> [Problem requirements] What is the count of lines in the data that hold the string "evenly"? State the number alone.
====== Data section ======
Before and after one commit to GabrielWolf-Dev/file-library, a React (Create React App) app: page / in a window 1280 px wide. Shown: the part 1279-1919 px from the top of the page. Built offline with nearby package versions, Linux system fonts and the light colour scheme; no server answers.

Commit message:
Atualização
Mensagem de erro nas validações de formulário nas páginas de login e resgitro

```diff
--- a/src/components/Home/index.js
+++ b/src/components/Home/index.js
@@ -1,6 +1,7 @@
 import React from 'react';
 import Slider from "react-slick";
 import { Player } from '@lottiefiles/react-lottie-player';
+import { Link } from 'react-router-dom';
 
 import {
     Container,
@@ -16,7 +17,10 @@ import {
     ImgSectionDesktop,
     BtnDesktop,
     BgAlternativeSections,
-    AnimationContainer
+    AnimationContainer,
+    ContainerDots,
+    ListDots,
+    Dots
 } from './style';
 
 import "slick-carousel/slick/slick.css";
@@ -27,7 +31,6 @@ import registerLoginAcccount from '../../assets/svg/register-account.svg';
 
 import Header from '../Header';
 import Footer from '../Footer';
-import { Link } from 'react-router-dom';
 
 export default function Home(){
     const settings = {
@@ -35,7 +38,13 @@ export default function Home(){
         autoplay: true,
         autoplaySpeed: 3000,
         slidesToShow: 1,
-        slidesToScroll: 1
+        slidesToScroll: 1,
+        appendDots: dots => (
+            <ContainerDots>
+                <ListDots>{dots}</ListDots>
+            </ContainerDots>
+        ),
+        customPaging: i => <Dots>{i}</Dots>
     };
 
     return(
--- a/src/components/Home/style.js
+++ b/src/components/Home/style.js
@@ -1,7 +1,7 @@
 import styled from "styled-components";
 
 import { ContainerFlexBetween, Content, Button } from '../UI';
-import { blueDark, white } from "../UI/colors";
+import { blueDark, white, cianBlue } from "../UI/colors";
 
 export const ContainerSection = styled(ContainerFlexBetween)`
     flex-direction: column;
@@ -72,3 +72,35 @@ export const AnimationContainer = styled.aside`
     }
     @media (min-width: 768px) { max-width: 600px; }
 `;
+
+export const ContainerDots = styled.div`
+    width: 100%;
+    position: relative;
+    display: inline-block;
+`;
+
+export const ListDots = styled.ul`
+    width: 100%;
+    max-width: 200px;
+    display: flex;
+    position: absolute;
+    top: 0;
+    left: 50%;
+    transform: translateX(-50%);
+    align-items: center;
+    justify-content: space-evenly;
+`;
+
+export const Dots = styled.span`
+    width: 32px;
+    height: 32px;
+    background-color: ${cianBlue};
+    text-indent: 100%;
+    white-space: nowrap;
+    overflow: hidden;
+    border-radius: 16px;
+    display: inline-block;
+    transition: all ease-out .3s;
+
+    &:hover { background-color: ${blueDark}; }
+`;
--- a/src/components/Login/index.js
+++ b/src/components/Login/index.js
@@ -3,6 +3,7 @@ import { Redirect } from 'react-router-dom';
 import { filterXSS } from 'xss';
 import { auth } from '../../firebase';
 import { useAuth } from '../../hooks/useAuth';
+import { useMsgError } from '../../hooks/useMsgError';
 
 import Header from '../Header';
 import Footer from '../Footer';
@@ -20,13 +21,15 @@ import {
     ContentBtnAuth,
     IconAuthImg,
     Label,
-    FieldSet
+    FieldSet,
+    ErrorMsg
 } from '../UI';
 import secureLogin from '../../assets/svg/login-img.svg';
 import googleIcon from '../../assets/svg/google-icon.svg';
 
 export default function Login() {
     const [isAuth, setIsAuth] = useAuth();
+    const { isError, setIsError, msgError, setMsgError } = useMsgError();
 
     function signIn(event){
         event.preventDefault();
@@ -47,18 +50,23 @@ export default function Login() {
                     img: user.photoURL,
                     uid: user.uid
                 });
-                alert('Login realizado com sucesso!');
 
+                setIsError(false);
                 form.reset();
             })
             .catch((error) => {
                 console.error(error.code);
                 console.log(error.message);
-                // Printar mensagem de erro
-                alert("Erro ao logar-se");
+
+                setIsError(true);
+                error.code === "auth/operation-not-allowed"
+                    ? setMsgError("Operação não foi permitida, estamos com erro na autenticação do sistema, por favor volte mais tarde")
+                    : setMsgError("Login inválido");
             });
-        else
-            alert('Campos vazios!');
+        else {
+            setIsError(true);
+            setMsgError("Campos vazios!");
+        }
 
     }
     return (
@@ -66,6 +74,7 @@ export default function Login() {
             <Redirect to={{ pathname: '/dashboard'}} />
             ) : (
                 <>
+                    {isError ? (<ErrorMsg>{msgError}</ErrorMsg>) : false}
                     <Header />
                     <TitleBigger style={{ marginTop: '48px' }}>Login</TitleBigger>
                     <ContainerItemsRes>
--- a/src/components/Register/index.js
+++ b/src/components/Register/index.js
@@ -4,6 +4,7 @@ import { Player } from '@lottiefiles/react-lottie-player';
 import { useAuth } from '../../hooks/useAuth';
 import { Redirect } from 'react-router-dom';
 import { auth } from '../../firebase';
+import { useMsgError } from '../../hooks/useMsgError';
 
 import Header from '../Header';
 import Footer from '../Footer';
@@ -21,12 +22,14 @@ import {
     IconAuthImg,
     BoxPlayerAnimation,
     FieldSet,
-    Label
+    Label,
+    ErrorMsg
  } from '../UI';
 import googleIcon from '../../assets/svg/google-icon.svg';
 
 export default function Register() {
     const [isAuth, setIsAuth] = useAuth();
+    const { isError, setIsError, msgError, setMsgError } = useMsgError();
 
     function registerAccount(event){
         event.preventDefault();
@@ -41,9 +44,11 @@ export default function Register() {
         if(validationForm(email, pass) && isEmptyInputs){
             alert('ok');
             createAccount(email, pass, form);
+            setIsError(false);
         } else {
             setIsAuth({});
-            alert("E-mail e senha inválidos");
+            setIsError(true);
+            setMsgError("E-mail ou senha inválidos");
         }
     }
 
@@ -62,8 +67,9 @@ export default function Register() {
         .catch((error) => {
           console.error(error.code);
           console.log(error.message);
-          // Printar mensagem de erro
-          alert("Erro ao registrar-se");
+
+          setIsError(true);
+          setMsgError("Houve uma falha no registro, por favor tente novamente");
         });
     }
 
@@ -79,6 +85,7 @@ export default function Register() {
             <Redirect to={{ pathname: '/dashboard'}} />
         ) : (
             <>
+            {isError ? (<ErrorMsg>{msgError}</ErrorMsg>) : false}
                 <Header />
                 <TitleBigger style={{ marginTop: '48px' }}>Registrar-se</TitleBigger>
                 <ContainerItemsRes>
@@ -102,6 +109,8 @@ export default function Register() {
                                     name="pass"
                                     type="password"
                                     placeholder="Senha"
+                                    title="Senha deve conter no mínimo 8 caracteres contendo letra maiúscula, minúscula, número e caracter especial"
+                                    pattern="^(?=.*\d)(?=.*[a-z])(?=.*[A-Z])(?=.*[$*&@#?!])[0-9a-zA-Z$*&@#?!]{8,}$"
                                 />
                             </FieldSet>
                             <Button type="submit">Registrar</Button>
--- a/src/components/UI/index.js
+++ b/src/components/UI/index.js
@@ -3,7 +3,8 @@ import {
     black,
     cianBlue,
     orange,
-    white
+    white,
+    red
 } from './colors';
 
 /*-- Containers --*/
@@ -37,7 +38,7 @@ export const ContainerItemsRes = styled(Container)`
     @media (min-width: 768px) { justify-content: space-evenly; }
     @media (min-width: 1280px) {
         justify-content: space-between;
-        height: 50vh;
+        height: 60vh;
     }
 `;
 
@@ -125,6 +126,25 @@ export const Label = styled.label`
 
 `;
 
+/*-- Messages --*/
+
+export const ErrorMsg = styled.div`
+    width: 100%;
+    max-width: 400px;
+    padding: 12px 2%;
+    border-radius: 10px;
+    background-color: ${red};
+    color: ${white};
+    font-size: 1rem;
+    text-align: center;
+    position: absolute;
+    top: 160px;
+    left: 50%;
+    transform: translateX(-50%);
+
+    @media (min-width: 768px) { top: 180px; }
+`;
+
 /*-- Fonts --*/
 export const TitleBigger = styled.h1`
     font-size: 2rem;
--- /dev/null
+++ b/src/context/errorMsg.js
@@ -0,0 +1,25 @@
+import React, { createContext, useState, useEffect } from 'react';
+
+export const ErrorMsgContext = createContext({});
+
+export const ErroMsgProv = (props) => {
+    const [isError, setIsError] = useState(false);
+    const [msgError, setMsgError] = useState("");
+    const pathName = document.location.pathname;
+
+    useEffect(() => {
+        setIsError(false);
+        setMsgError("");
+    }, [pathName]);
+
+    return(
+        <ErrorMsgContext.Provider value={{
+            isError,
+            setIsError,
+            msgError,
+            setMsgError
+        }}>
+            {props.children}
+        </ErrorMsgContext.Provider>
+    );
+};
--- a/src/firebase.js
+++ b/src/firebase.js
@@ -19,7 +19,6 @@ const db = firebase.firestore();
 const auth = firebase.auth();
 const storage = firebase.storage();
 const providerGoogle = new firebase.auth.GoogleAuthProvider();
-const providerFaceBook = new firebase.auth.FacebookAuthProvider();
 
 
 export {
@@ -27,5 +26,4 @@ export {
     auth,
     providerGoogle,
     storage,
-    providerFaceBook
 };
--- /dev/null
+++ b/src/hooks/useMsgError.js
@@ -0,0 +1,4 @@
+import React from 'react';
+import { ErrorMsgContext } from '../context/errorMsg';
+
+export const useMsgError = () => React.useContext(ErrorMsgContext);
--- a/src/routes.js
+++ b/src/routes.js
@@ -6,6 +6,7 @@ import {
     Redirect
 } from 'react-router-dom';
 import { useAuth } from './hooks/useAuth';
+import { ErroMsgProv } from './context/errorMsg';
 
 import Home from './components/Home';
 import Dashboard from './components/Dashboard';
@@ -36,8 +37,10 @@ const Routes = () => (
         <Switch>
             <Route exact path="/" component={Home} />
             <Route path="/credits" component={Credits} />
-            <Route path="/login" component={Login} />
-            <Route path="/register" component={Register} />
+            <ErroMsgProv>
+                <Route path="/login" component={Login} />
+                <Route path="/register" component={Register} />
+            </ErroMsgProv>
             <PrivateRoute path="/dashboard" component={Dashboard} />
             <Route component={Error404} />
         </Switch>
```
======
> [Response for this exercise] 2